*INSTRUCTIONS TO FOLLOW:* Please repeat the records below exactly, from the first line through the line containing "Also changed, not shown: 7 other files.", and nothing more.

*INFORMATION SUPPLIED:*
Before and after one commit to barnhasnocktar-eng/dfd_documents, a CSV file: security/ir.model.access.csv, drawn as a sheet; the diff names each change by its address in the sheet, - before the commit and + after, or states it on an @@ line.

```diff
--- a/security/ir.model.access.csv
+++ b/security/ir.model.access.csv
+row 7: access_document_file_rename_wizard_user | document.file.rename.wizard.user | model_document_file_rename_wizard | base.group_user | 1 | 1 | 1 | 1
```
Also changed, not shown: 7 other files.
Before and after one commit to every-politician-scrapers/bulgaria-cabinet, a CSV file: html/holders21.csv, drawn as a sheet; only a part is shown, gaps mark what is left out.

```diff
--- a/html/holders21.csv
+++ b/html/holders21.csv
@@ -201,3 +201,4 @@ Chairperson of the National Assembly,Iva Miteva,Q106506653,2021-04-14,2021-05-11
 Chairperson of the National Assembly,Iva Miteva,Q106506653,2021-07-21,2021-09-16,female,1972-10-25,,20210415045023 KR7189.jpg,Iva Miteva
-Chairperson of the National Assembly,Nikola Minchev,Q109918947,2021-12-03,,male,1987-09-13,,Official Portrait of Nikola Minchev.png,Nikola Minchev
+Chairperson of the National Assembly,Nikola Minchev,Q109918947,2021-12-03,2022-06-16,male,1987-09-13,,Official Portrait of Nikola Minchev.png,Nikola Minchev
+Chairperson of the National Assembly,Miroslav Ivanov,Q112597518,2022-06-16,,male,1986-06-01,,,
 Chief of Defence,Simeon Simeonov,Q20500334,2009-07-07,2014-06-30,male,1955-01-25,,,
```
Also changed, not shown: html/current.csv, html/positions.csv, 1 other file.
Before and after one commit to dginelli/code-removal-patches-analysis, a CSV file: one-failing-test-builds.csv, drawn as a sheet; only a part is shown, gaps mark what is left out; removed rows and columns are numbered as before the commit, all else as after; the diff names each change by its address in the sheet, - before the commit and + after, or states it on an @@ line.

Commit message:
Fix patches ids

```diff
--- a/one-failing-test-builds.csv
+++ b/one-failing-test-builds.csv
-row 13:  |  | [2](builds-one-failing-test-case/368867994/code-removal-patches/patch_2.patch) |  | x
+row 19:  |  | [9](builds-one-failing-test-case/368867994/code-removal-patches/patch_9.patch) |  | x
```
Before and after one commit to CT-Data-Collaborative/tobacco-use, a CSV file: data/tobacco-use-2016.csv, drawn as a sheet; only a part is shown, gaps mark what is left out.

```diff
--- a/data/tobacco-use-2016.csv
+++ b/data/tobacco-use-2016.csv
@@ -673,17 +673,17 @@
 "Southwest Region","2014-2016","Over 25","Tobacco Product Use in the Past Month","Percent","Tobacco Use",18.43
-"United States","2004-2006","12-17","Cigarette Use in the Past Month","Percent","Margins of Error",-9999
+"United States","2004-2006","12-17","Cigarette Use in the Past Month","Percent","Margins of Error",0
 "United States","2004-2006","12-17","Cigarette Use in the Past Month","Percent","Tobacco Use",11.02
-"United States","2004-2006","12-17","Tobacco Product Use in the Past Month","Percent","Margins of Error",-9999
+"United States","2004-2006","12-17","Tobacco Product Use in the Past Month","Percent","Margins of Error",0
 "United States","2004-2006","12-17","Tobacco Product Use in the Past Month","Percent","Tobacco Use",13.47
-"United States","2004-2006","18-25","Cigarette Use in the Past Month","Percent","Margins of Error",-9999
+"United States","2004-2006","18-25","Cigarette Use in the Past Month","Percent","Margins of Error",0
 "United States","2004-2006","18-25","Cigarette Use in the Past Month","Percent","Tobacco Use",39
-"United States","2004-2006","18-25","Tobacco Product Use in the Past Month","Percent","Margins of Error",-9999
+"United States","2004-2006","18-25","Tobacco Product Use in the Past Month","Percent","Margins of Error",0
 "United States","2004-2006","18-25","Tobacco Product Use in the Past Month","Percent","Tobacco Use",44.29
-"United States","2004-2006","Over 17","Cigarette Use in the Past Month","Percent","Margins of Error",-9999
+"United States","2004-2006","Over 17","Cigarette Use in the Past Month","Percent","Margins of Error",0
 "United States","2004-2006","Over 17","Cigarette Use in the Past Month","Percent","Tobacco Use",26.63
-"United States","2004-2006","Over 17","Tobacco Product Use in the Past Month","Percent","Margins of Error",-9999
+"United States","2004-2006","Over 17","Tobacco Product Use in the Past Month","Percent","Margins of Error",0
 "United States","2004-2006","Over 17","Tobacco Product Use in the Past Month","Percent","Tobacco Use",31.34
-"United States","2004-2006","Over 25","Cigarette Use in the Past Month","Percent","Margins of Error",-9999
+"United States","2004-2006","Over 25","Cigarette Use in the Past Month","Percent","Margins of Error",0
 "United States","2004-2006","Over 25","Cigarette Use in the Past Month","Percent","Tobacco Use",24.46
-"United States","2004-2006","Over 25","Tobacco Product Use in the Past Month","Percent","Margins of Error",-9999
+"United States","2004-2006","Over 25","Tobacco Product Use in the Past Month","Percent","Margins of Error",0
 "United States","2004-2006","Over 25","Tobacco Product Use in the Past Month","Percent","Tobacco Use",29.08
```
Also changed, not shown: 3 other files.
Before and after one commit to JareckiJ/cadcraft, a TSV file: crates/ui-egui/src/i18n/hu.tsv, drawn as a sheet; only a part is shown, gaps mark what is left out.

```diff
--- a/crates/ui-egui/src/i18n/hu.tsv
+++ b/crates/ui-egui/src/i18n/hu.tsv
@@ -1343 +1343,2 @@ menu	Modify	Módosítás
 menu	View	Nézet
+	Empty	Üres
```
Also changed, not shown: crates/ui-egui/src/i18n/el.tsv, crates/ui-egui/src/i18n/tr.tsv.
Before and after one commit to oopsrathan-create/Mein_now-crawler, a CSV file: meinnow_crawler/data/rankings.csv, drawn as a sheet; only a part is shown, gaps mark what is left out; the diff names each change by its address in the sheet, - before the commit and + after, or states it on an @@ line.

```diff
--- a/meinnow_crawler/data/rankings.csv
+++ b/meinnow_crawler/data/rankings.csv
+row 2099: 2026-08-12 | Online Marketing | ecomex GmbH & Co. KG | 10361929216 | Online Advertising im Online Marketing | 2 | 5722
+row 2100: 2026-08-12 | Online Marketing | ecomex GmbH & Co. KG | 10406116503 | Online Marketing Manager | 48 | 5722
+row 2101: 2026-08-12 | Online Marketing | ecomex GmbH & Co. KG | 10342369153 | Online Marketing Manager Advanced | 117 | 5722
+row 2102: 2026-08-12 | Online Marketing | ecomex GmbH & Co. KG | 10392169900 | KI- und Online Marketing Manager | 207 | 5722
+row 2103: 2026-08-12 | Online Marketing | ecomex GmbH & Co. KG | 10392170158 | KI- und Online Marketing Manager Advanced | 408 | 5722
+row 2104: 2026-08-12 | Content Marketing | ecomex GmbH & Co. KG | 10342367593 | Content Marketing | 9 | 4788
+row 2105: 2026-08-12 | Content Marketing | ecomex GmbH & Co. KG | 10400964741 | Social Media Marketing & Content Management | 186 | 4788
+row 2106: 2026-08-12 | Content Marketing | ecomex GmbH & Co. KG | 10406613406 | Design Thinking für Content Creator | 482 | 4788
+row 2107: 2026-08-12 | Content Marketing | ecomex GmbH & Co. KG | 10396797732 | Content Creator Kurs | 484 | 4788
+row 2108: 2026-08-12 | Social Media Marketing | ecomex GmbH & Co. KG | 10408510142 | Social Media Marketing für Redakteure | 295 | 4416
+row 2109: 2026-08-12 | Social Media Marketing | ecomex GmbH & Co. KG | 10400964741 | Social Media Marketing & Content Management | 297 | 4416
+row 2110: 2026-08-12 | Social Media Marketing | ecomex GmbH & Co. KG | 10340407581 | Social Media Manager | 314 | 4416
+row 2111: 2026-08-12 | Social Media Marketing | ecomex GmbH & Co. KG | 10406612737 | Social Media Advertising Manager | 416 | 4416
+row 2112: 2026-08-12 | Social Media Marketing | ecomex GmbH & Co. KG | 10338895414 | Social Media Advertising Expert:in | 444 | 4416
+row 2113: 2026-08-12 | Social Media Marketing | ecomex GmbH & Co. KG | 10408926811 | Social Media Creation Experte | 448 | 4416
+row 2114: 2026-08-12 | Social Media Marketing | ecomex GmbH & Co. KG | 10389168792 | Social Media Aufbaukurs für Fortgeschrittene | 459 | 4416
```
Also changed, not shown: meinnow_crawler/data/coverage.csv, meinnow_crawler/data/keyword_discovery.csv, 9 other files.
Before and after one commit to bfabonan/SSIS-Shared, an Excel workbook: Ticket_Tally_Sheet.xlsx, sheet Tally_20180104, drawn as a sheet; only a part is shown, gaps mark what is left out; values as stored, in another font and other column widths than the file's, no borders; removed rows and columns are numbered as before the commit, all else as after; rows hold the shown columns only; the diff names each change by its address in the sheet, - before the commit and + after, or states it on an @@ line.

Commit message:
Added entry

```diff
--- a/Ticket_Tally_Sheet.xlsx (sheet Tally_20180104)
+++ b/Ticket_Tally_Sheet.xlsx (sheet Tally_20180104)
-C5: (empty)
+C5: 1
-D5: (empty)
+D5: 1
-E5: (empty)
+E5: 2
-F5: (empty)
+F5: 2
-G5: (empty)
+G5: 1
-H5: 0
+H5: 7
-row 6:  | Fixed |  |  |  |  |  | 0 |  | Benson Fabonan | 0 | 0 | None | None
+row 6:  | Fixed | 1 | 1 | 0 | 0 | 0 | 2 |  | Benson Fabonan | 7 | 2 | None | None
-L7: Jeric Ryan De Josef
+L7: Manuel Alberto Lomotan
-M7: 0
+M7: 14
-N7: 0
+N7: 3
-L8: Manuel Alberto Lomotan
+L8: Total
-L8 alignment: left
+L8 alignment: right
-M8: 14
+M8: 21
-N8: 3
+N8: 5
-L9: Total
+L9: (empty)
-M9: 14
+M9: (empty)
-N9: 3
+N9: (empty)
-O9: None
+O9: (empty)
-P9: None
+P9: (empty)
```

*EXPECTED ANSWER:*
Before and after one commit to barnhasnocktar-eng/dfd_documents, a CSV file: security/ir.model.access.csv, drawn as a sheet; the diff names each change by its address in the sheet, - before the commit and + after, or states it on an @@ line.

```diff
--- a/security/ir.model.access.csv
+++ b/security/ir.model.access.csv
+row 7: access_document_file_rename_wizard_user | document.file.rename.wizard.user | model_document_file_rename_wizard | base.group_user | 1 | 1 | 1 | 1
```
Also changed, not shown: 7 other files.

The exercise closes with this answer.